**Recorded information:**

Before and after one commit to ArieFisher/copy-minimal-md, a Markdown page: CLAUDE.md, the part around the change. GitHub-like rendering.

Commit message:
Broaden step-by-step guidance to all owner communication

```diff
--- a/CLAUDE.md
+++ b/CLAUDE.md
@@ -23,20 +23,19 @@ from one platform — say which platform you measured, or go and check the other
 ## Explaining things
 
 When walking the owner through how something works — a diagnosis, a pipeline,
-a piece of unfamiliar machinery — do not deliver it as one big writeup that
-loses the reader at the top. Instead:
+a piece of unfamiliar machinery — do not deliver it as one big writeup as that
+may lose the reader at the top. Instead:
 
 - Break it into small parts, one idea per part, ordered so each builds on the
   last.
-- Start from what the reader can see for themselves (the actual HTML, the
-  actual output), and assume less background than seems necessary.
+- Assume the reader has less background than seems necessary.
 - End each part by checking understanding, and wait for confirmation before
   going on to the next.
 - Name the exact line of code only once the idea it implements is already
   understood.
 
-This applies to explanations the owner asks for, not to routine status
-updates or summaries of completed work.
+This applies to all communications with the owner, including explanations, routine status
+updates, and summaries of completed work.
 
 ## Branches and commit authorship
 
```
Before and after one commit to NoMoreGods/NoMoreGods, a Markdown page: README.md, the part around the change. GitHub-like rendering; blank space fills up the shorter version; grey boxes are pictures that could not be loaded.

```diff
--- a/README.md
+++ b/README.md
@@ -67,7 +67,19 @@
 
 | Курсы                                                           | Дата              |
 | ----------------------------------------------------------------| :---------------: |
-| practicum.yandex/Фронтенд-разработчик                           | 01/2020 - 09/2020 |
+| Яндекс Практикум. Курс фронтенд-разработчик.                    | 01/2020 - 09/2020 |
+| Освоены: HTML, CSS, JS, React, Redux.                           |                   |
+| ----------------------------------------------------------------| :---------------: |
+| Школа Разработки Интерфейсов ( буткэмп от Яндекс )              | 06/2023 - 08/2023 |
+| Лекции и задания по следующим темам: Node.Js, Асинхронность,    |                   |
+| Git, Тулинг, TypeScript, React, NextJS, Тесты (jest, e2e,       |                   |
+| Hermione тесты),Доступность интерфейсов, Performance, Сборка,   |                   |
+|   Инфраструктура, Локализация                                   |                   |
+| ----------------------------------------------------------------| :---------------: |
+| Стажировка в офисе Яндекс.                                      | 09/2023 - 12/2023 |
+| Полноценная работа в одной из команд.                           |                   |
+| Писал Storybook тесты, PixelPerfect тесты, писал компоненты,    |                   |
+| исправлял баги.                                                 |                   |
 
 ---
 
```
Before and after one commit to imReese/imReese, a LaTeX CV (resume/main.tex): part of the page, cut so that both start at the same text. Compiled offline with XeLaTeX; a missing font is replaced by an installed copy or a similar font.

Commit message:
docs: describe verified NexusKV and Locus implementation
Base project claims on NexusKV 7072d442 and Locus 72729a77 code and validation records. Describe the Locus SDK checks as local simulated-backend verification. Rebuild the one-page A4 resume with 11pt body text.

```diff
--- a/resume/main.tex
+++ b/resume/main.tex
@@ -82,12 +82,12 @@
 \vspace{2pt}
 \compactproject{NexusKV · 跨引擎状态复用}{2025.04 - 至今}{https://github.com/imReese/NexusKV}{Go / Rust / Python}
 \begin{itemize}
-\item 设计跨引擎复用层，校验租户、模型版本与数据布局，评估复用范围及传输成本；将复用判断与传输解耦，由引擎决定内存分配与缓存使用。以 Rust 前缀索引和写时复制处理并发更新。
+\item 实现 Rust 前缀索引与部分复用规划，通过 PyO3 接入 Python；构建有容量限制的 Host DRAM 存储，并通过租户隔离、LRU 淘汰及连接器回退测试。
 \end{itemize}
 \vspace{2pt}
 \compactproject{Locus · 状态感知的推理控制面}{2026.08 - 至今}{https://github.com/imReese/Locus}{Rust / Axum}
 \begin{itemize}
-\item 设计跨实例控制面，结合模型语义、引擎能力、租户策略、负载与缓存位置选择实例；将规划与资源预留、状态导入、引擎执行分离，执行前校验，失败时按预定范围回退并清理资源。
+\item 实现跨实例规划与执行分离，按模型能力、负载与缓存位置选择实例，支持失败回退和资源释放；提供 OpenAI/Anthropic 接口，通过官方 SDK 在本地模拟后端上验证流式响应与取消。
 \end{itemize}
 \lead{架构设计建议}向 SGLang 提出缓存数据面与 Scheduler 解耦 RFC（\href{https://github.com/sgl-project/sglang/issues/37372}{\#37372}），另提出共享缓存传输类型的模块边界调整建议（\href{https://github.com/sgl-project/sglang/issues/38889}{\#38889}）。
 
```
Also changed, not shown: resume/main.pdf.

**What to do:** Word for word, write out every record in the listing.

**Response to the task:**
Before and after one commit to ArieFisher/copy-minimal-md, a Markdown page: CLAUDE.md, the part around the change. GitHub-like rendering.

Commit message:
Broaden step-by-step guidance to all owner communication

```diff
--- a/CLAUDE.md
+++ b/CLAUDE.md
@@ -23,20 +23,19 @@ from one platform — say which platform you measured, or go and check the other
 ## Explaining things
 
 When walking the owner through how something works — a diagnosis, a pipeline,
-a piece of unfamiliar machinery — do not deliver it as one big writeup that
-loses the reader at the top. Instead:
+a piece of unfamiliar machinery — do not deliver it as one big writeup as that
+may lose the reader at the top. Instead:
 
 - Break it into small parts, one idea per part, ordered so each builds on the
   last.
-- Start from what the reader can see for themselves (the actual HTML, the
-  actual output), and assume less background than seems necessary.
+- Assume the reader has less background than seems necessary.
 - End each part by checking understanding, and wait for confirmation before
   going on to the next.
 - Name the exact line of code only once the idea it implements is already
   understood.
 
-This applies to explanations the owner asks for, not to routine status
-updates or summaries of completed work.
+This applies to all communications with the owner, including explanations, routine status
+updates, and summaries of completed work.
 
 ## Branches and commit authorship
 
```
Before and after one commit to NoMoreGods/NoMoreGods, a Markdown page: README.md, the part around the change. GitHub-like rendering; blank space fills up the shorter version; grey boxes are pictures that could not be loaded.

```diff
--- a/README.md
+++ b/README.md
@@ -67,7 +67,19 @@
 
 | Курсы                                                           | Дата              |
 | ----------------------------------------------------------------| :---------------: |
-| practicum.yandex/Фронтенд-разработчик                           | 01/2020 - 09/2020 |
+| Яндекс Практикум. Курс фронтенд-разработчик.                    | 01/2020 - 09/2020 |
+| Освоены: HTML, CSS, JS, React, Redux.                           |                   |
+| ----------------------------------------------------------------| :---------------: |
+| Школа Разработки Интерфейсов ( буткэмп от Яндекс )              | 06/2023 - 08/2023 |
+| Лекции и задания по следующим темам: Node.Js, Асинхронность,    |                   |
+| Git, Тулинг, TypeScript, React, NextJS, Тесты (jest, e2e,       |                   |
+| Hermione тесты),Доступность интерфейсов, Performance, Сборка,   |                   |
+|   Инфраструктура, Локализация                                   |                   |
+| ----------------------------------------------------------------| :---------------: |
+| Стажировка в офисе Яндекс.                                      | 09/2023 - 12/2023 |
+| Полноценная работа в одной из команд.                           |                   |
+| Писал Storybook тесты, PixelPerfect тесты, писал компоненты,    |                   |
+| исправлял баги.                                                 |                   |
 
 ---
 
```
Before and after one commit to imReese/imReese, a LaTeX CV (resume/main.tex): part of the page, cut so that both start at the same text. Compiled offline with XeLaTeX; a missing font is replaced by an installed copy or a similar font.

Commit message:
docs: describe verified NexusKV and Locus implementation
Base project claims on NexusKV 7072d442 and Locus 72729a77 code and validation records. Describe the Locus SDK checks as local simulated-backend verification. Rebuild the one-page A4 resume with 11pt body text.

```diff
--- a/resume/main.tex
+++ b/resume/main.tex
@@ -82,12 +82,12 @@
 \vspace{2pt}
 \compactproject{NexusKV · 跨引擎状态复用}{2025.04 - 至今}{https://github.com/imReese/NexusKV}{Go / Rust / Python}
 \begin{itemize}
-\item 设计跨引擎复用层，校验租户、模型版本与数据布局，评估复用范围及传输成本；将复用判断与传输解耦，由引擎决定内存分配与缓存使用。以 Rust 前缀索引和写时复制处理并发更新。
+\item 实现 Rust 前缀索引与部分复用规划，通过 PyO3 接入 Python；构建有容量限制的 Host DRAM 存储，并通过租户隔离、LRU 淘汰及连接器回退测试。
 \end{itemize}
 \vspace{2pt}
 \compactproject{Locus · 状态感知的推理控制面}{2026.08 - 至今}{https://github.com/imReese/Locus}{Rust / Axum}
 \begin{itemize}
-\item 设计跨实例控制面，结合模型语义、引擎能力、租户策略、负载与缓存位置选择实例；将规划与资源预留、状态导入、引擎执行分离，执行前校验，失败时按预定范围回退并清理资源。
+\item 实现跨实例规划与执行分离，按模型能力、负载与缓存位置选择实例，支持失败回退和资源释放；提供 OpenAI/Anthropic 接口，通过官方 SDK 在本地模拟后端上验证流式响应与取消。
 \end{itemize}
 \lead{架构设计建议}向 SGLang 提出缓存数据面与 Scheduler 解耦 RFC（\href{https://github.com/sgl-project/sglang/issues/37372}{\#37372}），另提出共享缓存传输类型的模块边界调整建议（\href{https://github.com/sgl-project/sglang/issues/38889}{\#38889}）。
 
```
Also changed, not shown: resume/main.pdf.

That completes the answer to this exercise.